Also keeping busy on shows like CBS’ Big Brother and Fox’s The Four (sometimes concurrently) are the loggers and transcribers, little-known craftspeople who capture blow-by-blow and word-for-word accounts of who’s doing and saying what in scenes in the reality TV genre. Four of these post practitioners described their fast-paced jobs to writer Debra Kaufman: Lisa Mackie, Paul Sivertsen, Telon Weathington and Ashkan Tabrizi — the last who explains to her, “In post-production, we’re the first set of eyes and ears.”

To work in TV post is to be perpetually persevering. Take the editorial crew of Fox’s sci-fi dramedy series The Orville: two picture editors (down from three last season), Tom Costantino, ACE, and Scott Powell, ACE, visual effects editor Rob Kraut, and their respective assistants, Hillary Wills, Bart Rachmil and Ian Morabito. All are at work on 15 episodes for Season 2 (up three from last season). The Orville is “an ambitious show for any network,” Costantino confides to writer Michael Goldman, while Powell stresses to him that the show can only succeed by “emphasizing collaboration and teamwork” in its workflow, pointing out, “Production and post are all here together at Fox.”

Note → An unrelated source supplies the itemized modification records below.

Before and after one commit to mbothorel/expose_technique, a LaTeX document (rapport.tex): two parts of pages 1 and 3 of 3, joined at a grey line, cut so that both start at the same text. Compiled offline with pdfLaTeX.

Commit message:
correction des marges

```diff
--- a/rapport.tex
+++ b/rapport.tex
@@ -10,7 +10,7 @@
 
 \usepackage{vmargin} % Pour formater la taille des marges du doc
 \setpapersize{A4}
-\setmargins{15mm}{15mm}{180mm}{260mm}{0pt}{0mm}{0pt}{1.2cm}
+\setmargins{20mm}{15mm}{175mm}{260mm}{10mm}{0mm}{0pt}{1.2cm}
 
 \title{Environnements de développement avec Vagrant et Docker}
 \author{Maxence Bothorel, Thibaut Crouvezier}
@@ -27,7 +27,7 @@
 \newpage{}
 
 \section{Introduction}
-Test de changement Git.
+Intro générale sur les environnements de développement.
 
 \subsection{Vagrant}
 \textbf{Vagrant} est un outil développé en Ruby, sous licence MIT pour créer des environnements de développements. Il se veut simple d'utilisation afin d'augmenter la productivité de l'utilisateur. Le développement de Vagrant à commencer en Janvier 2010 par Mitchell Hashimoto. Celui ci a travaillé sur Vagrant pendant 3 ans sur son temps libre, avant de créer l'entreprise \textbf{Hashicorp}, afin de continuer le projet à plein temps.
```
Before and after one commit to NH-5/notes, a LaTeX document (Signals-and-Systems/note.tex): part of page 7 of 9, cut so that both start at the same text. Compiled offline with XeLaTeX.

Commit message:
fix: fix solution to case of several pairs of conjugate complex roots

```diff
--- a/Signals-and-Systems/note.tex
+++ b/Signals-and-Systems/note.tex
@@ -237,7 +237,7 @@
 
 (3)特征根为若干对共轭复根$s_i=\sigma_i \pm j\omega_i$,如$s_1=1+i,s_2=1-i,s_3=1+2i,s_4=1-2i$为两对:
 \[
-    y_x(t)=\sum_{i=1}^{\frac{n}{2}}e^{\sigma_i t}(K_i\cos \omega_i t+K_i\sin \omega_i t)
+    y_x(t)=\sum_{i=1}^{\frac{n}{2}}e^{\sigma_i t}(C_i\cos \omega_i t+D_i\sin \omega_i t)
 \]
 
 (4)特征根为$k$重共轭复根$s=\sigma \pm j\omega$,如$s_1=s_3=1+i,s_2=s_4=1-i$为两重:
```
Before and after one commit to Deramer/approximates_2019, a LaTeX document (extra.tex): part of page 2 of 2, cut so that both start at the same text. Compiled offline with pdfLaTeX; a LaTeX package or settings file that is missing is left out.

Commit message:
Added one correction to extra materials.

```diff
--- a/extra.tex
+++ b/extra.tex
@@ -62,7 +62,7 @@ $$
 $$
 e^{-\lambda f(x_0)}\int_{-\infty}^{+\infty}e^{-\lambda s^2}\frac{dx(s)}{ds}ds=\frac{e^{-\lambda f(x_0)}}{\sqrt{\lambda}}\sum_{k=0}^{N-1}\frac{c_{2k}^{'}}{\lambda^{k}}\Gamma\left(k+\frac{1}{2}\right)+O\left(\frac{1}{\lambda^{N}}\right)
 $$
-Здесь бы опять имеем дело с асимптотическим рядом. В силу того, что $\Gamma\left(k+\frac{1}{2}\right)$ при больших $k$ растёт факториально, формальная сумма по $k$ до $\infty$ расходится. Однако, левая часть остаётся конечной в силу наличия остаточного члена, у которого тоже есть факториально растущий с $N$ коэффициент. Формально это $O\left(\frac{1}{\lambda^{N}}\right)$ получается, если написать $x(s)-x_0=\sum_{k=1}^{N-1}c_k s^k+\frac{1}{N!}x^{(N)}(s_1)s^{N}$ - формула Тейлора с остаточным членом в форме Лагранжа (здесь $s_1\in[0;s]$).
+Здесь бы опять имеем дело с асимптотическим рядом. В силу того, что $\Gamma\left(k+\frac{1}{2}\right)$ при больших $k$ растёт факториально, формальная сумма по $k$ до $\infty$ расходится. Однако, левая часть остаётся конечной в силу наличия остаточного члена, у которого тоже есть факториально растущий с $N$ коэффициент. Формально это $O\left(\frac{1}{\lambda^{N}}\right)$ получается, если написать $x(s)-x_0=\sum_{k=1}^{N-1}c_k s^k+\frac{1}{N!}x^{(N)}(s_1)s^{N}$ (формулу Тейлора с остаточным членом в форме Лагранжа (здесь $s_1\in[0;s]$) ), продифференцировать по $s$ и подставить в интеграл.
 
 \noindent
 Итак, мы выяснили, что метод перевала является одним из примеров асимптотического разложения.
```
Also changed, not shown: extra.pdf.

And finally, back to the Guild, which this summer/fall is celebrating the 30th anniversary of its longest-serving staff members: Special Events Manager Adriana Iglesias-Dietl and Executive Administrator Lisa Dosch. For the occasion, writer Edward Landler interviewed the ladies, who tell him, “We both started here very young; we grew up with the Guild and matured right along with it.”